Dr. Tischfield will be examining sensory and cognitive disturbances that underlie attention deficit in Tourette Disorder. ADHD is highly comorbid with Tourette Disorder, and is a chronic aspect that is often more debilitating than tics themselves. He will study how specific loss of Celsr3, a gene highly linked to Tourettes, affects the reticular thalamus, as this brain region has been implicated in sensory processing, attention, and neuropsychiatric disease by training typical and mutant Celsr3 mice in an attention task called the Five Choice Serial Reaction Time Task, in which mice must learn to pay attention to brief light stimulus to receive a food reward. This task has been used in humans with Tourette's, but this will be the first use of the task in genetic mouse models for the disorder.

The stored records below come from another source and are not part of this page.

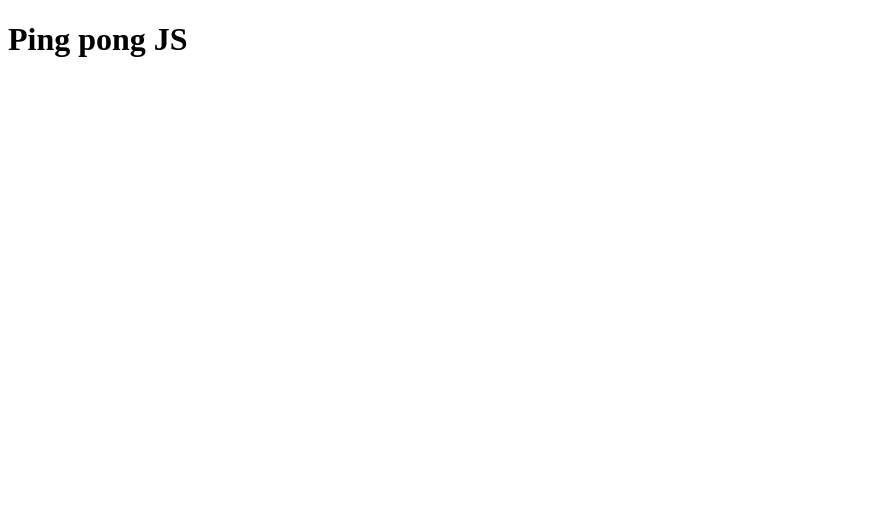
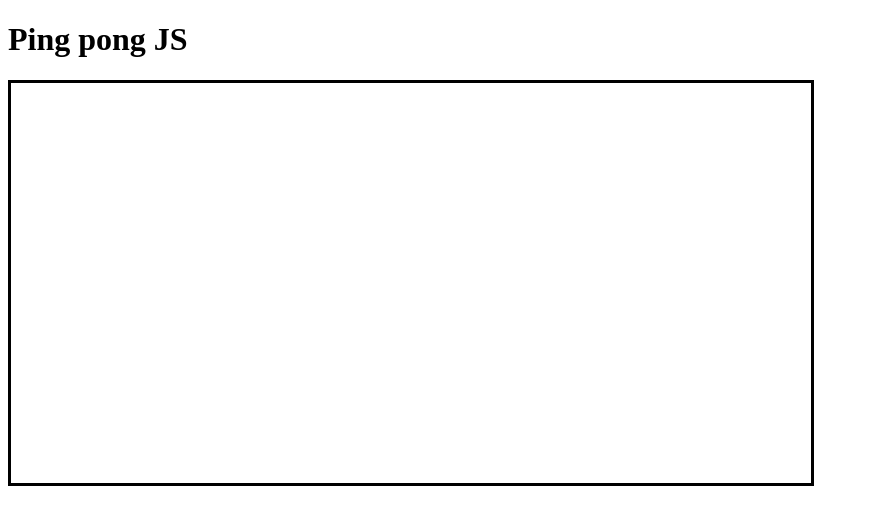
Before and after one commit to DehyroM/ActividadJS, a plain HTML site: page index.html in a window 1280 px wide. Shown: the whole page, without its empty margins (0-869 px from the left). Drawn offline with Linux system fonts and the light colour scheme.

Commit message:
Se agregó el listener del main en el main.js y se corrigió un error en el index.html

```diff
--- a/index.html
+++ b/index.html
@@ -2,9 +2,10 @@
 <html lang="en">
 <head>
     <meta charset="UTF-8">
-    <meta http-equiv="X-UA-Compatible" content="IE=edge">
-    <meta name="viewport" content="width=device-width, initial-scale=1.0">
     <title></title>
+    <style>
+		canvas{ border:solid; }
+	</style>
 </head>
 <body>
     <h1>Ping pong JS</h1>
--- a/main.js
+++ b/main.js
@@ -0,0 +1,45 @@
+// Preguntas:
+/**
+ * 1. Por qué
+ */
+
+(function(){
+	self.Board = function(width, height){
+		this.width = width;
+		this.height = height;
+		this.playing = false;
+		this.game_over = false;
+		this.bars = [];
+        this.ball = null;
+	}
+
+	self.Board.prototype = {
+		get elements(){
+			var elements = this.bars;
+			elements.push(this.ball);
+			return elements;
+
+		}
+	}
+})();
+
+(function(){
+	self.BoardView = function(canvas,board){
+		this.canvas = canvas;
+		this.canvas.width = board.width;
+		this.canvas.height = board.height;
+		this.board = board;
+		this.ctx = canvas.getContext("2d");
+	}
+})();
+
+self.addEventListener("load", main);
+
+// main():
+function main(){
+
+	var board = new Board(800,400);
+    var canvas = document.getElementById('canvas');
+    var board_view = new BoardView(canvas, board);
+
+}
```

Dr. Huda will be researching how PFC processing contributes to alcohol-related behaviors. Alcohol use disorder (AUD) exacts a major personal, economical, and societal toll. Given its high lifetime prevalence (~20%), there is an urgent need to understand the underlying neurobiological mechanisms to develop novel therapeutic strategies for treating AUD. The brain's interoceptive system coordinates the perception of internal bodily processes associated with physiological stress and arousal and contributes significantly to negative emotional states that drive compulsive alcohol use. Thus, interoceptive neural circuits represent a potential target for mitigating the effect of aberrant physiological signaling on compulsive alcohol use. He will be researching how a component of the interoceptive system, the anterior cingulate cortex, contributes to alcohol-related behaviors. These experiments will define novel cortical mechanisms of aberrant interoceptive processing that contribute to compulsive alcohol use and lay the groundwork for developing novel neural circuit-based therapies for AUD.
(from left: Dr. Rafiq Huda, Dr. Max Tischfield)
BBRF Young Investigator Grants provide each scientist with up to $35,000 per year for two years totaling $70,000 to enable promising investigators to either extend research fellowship training or begin careers as independent research faculty. The goal of the YI program is to help researchers launch careers in neuroscience and psychiatry. Since 1987, BBRF has awarded more than $269 million in Young Investigator Grants around the world.